The contrast is striking. As Australia’s state and federal governments continue their bloody-minded corporatisation and privatisation of our few remaining public assets, the revolutionary government of Venezuela is bringing important industries and sectors into public ownership and control.
Over October 16-17, 120 people participated in lively and informative discussions at the Latin America Solidarity Conference. “Challenging corporate globalisation: people’s power is changing the world” was organised by the Latin America Social Forum. LASF brings together the Farabundo Marti National Liberation Front (FMLN — Australia), Guatemala Human Rights Committee, Ibiray-Fondo Raul Sendic (Uruguay), Honduras’ National Front of Popular Resistance (FNRP), Australia-Venezuela Solidarity Network and Socialist Alliance.
With the symptoms of social and environmental crisis all around us — runaway climate change, Third World poverty, seemingly endless wars — it is sometimes easy to feel discouraged about our ability to change “the way things are”. We can forget that millions of ordinary people have many times over said “enough is enough” and come together to take action to change history.
Humanity is in a race against time to avoid the environmental and social catastrophe caused by climate change. At times, it seems we are losing the race. When we look at the sabotage of international summits by the rich countries, or the false solutions peddled by governments and corporate polluters, the challenge we face can seem overwhelming. But globally, there is a rising people’s movement demanding real action on climate. This movement gives reason for hope and inspiration.
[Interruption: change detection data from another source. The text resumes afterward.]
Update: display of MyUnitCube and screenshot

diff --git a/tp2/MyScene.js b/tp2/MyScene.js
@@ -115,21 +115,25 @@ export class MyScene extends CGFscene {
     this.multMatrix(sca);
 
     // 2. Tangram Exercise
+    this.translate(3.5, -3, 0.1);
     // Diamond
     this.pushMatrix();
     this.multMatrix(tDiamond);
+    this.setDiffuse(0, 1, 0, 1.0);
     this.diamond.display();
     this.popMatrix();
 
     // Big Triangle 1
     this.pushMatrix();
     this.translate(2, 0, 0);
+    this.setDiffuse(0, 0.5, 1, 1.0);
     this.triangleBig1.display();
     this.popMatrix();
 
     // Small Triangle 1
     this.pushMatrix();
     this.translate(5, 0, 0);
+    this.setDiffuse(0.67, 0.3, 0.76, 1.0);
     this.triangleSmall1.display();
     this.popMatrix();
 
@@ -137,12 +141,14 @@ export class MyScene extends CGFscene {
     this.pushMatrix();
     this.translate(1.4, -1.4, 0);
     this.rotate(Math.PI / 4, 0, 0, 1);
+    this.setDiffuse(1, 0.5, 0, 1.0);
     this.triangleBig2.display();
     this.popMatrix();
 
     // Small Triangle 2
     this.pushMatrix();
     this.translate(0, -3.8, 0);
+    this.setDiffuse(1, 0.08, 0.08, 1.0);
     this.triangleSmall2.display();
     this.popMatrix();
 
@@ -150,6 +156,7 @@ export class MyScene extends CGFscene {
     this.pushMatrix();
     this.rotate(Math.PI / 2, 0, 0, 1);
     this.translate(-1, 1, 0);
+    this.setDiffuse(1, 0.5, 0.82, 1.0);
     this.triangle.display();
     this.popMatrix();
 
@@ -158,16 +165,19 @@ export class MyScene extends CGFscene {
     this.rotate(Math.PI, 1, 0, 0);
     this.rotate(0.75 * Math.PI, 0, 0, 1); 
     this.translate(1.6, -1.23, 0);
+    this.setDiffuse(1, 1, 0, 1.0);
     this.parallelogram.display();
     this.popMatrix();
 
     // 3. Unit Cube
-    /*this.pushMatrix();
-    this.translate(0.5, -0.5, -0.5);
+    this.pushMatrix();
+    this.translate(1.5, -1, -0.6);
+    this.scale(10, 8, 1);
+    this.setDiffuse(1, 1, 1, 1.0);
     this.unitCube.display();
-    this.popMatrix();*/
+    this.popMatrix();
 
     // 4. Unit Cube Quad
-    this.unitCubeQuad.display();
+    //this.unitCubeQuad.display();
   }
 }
On June 30, 31 mainly young activists set off from around NSW in an old converted school bus, for the “Indigenous Solidarity Rides” heading to an Aboriginal rights convergence in Alice Springs over July 6-11. At the same time, 25 activists from Brisbane headed to the convergence, also in a bus, as part of the “Justice Ride”.
Venezuelan trade unionist and community educator Alexis Adarfio Marin visited Australia last month, informing many audiences of the radical changes being carried out by Venezuela’s Bolivarian revolution. Adarfio was a guest of the Search Foundation, which hosted a range of international guest speakers at its Australian Left Renewal Conference in Sydney over May 29-30.
On April 13, people around the world celebrated the eighth anniversary of the Venezuelans’ defeat of a coup against President Hugo Chavez. The US-backed coup, on April 11, 2002, lasted only 48 hours, overturned by a massive mobilisation on the streets of supporters of the radical changes being led by Chavez.
Ferne Edwards, a PhD student at the Australian National University who researches sustainable food movements, cities and climate change, was so inspired by the social changes in Venezuela when she visited there as part of a food sovereignty tour in 2009 that she decided to organise an opportunity for other Australians to visit and see it for themselves.
Australians are being invited to join a special delegation to Venezuela this September to witness an important event for the country’s pro-poor Bolivarian revolution.
In January, Bolivia’s left-wing President Evo Morales began his second term by appointing a new cabinet in which women are equally represented for the first time.
On January 7, hundreds of Hondurans risked violent repression by the police and military to protest outside the national parliament building against the coup regime’s decision to withdraw the country from the Bolivarian Alliance for the Americas (ALBA).
The call by Venezuelan President Hugo Chavez at the International Encounter of Left Parties in Caracas last month to begin to launch a ``Fifth Socialist International’’ could not have been better timed.